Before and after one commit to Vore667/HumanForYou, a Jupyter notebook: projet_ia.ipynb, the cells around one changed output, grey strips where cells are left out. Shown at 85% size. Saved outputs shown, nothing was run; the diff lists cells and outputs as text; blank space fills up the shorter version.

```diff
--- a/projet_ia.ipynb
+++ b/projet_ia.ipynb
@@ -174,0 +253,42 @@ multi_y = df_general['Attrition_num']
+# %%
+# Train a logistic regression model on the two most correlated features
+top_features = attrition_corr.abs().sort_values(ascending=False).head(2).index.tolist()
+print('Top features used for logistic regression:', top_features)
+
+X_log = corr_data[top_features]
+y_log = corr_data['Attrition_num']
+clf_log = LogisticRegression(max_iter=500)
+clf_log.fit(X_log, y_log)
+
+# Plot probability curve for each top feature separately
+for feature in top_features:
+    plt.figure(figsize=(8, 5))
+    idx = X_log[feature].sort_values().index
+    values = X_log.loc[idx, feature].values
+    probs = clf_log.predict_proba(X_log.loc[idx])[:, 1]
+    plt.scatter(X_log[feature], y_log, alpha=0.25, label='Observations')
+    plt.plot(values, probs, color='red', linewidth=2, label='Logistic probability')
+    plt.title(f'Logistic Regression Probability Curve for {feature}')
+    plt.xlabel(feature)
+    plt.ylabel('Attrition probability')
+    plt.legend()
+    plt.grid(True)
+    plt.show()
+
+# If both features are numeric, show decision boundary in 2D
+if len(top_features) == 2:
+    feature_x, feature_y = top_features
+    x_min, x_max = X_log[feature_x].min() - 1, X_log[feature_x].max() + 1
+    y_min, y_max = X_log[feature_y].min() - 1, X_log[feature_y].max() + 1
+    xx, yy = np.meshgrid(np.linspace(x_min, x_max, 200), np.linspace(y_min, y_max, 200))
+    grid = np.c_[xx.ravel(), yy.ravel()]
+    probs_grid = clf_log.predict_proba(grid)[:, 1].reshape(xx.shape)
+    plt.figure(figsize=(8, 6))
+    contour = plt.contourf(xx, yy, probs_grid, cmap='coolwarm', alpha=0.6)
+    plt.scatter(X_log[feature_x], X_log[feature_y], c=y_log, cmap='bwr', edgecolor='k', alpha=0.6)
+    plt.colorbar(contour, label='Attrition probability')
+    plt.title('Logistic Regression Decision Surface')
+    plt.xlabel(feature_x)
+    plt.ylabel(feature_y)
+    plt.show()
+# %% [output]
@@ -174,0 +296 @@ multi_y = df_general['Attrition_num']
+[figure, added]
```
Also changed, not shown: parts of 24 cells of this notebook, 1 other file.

==

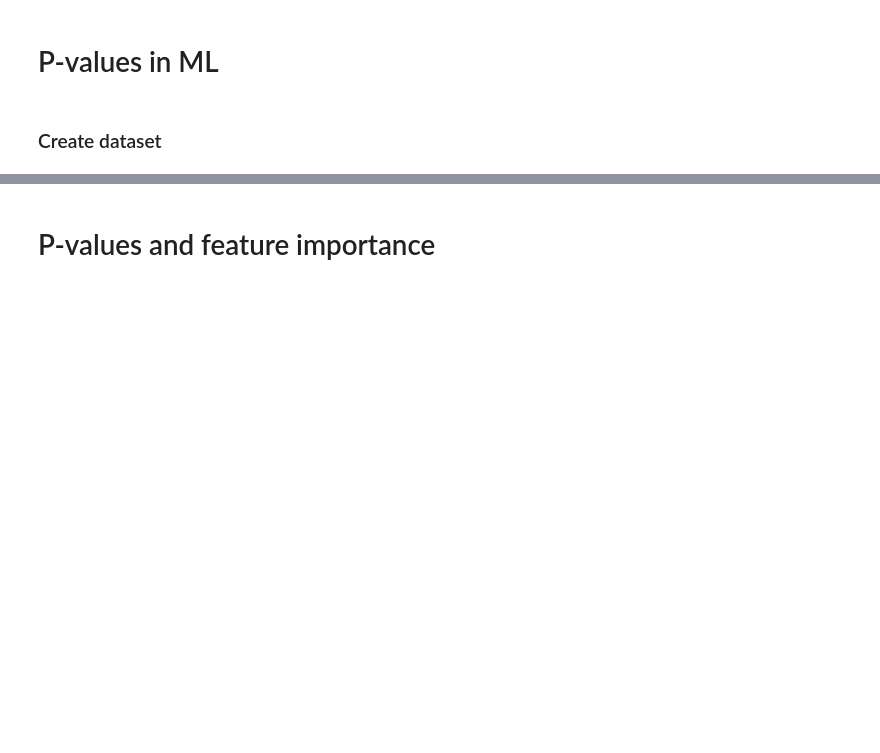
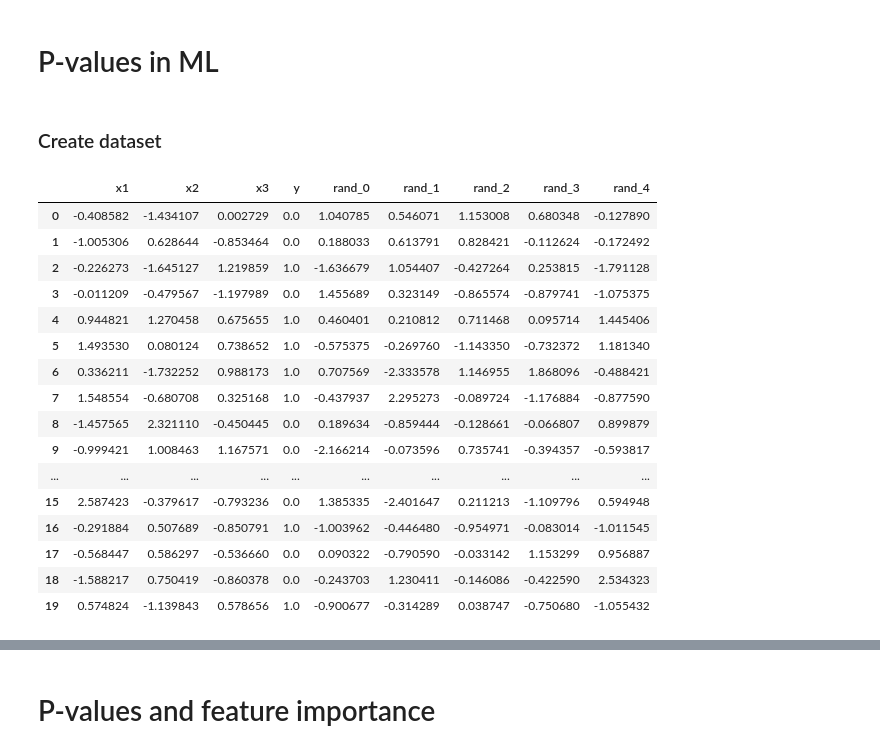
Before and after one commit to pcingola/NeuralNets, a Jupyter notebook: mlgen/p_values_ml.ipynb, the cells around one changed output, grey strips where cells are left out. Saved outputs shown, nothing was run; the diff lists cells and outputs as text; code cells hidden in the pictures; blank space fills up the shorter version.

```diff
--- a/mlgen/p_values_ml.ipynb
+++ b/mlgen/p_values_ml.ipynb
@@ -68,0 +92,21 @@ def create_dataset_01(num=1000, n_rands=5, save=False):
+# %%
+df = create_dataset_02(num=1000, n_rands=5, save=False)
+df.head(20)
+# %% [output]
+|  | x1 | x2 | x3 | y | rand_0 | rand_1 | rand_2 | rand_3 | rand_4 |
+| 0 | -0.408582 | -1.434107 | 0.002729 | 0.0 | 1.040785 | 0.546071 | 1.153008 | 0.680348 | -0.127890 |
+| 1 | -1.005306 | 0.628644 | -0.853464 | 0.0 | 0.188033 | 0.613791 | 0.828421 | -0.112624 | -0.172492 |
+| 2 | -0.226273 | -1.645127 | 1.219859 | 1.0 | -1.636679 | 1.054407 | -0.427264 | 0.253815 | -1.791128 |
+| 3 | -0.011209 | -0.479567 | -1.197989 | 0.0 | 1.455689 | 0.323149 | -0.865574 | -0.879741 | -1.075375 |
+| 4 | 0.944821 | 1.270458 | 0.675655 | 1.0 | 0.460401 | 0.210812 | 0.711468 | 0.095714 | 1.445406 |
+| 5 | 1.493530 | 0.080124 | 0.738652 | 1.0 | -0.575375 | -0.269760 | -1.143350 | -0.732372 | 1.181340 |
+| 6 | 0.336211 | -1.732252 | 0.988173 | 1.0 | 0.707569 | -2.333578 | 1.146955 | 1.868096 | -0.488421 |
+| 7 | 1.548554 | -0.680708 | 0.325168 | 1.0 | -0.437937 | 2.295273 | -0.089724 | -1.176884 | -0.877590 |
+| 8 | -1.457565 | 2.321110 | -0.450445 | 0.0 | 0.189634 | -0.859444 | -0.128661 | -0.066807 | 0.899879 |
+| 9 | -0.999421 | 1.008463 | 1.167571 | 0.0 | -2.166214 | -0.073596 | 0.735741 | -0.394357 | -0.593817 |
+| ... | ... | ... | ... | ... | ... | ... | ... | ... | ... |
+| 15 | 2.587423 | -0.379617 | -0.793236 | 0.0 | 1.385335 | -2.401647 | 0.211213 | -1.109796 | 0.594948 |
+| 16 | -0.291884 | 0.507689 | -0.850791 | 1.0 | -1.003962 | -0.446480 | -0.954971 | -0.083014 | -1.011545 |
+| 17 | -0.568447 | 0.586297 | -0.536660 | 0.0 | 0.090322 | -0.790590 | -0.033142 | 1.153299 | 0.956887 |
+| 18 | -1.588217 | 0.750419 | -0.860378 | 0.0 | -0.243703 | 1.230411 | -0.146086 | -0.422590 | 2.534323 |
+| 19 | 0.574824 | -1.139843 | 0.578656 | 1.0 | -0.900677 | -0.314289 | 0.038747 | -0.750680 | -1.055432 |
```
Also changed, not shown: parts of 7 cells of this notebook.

Work required — Show the lines in the entries above that include the string "figure".

Answer to the exercise —
+    plt.figure(figsize=(8, 5))
+    plt.figure(figsize=(8, 6))
+[figure, added]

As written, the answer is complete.